R: Re: Degrees of volition in active languages (wasRe:Chevraqis: asketch)
|From:||Thomas R. Wier <artabanos@...>|
|Date:||Sunday, August 13, 2000, 20:24|
Nik Taylor wrote:
> > And even who,
> > whom, and whose are starting to collapse into just "who" in colloquial
> > English.
> Have been for centuries. Shakespeare, for instance, has sentences like
> "Who servest thou under?", where it "should" be "Whom servest thou
> under?" (prescriptivists would have it "Under whom servest thou?")
True. But analogies based on Shakespeare shouldn't be taken too far.
He had no qualms at all about bending English syntax to fit the needs
of meter at times. There's this one truly wretched line in _Much ado
about Nothing_ during the trial scene where the Judge goes "What
heard you him say else?" Agggg! No wonder Pepys thought so lowly

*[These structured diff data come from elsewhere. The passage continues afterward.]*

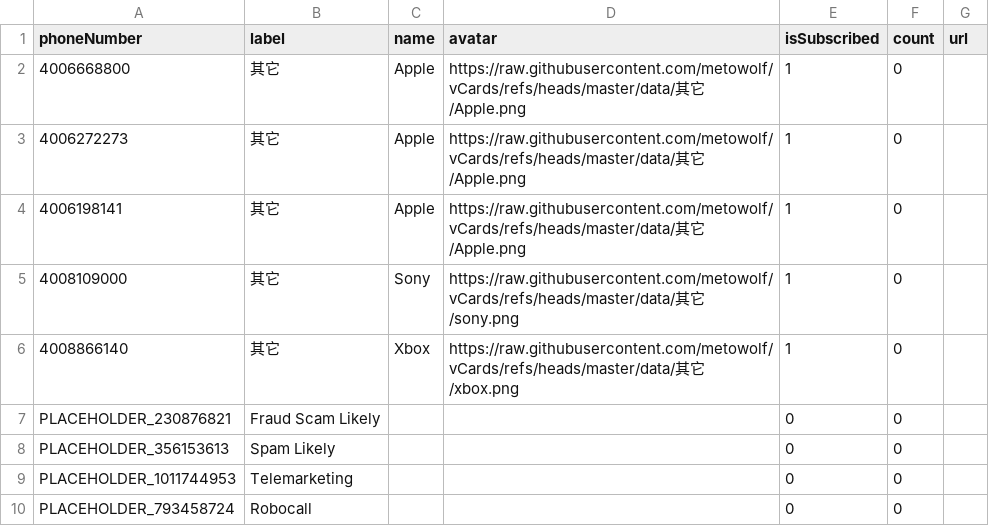
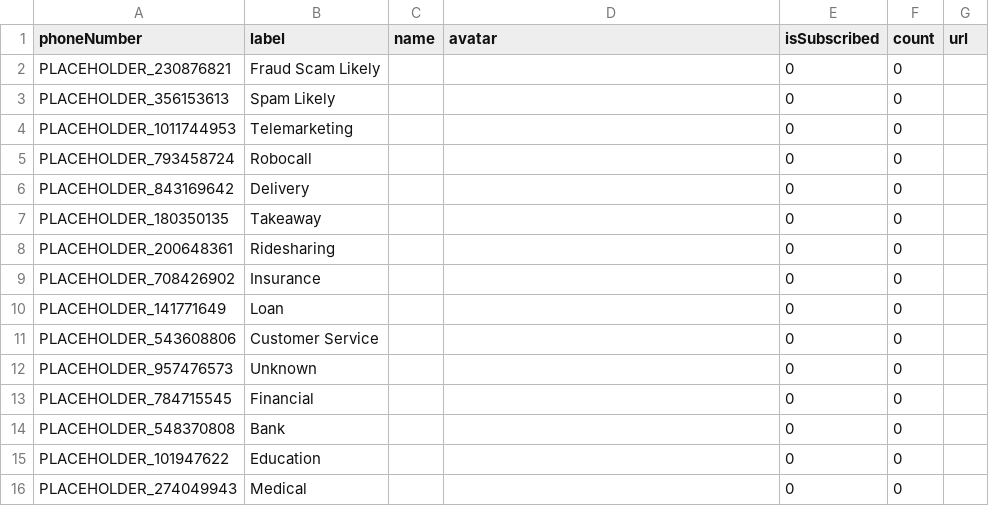
Before and after one commit to haygcao/vccard, a CSV file: 其它.csv, drawn as a sheet; only a part is shown; the shorter side is filled out with more unchanged rows; the diff names each change by its address in the sheet, - before the commit and + after, or states it on an @@ line.

Commit message:
Update 其它.csv

```diff
--- a/其它.csv
+++ b/其它.csv
-row 2: 4006668800 | 其它 | Apple | https://raw.githubusercontent.com/metowolf/vCards/refs/heads/master/data/其它/Apple.png | 1 | 0
-row 3: 4006272273 | 其它 | Apple | https://raw.githubusercontent.com/metowolf/vCards/refs/heads/master/data/其它/Apple.png | 1 | 0
-row 4: 4006198141 | 其它 | Apple | https://raw.githubusercontent.com/metowolf/vCards/refs/heads/master/data/其它/Apple.png | 1 | 0
-row 5: 4008109000 | 其它 | Sony | https://raw.githubusercontent.com/metowolf/vCards/refs/heads/master/data/其它/sony.png | 1 | 0
-row 6: 4008866140 | 其它 | Xbox | https://raw.githubusercontent.com/metowolf/vCards/refs/heads/master/data/其它/xbox.png | 1 | 0
```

Tom Wier | "Cogito ergo sum, sed credo ergo ero."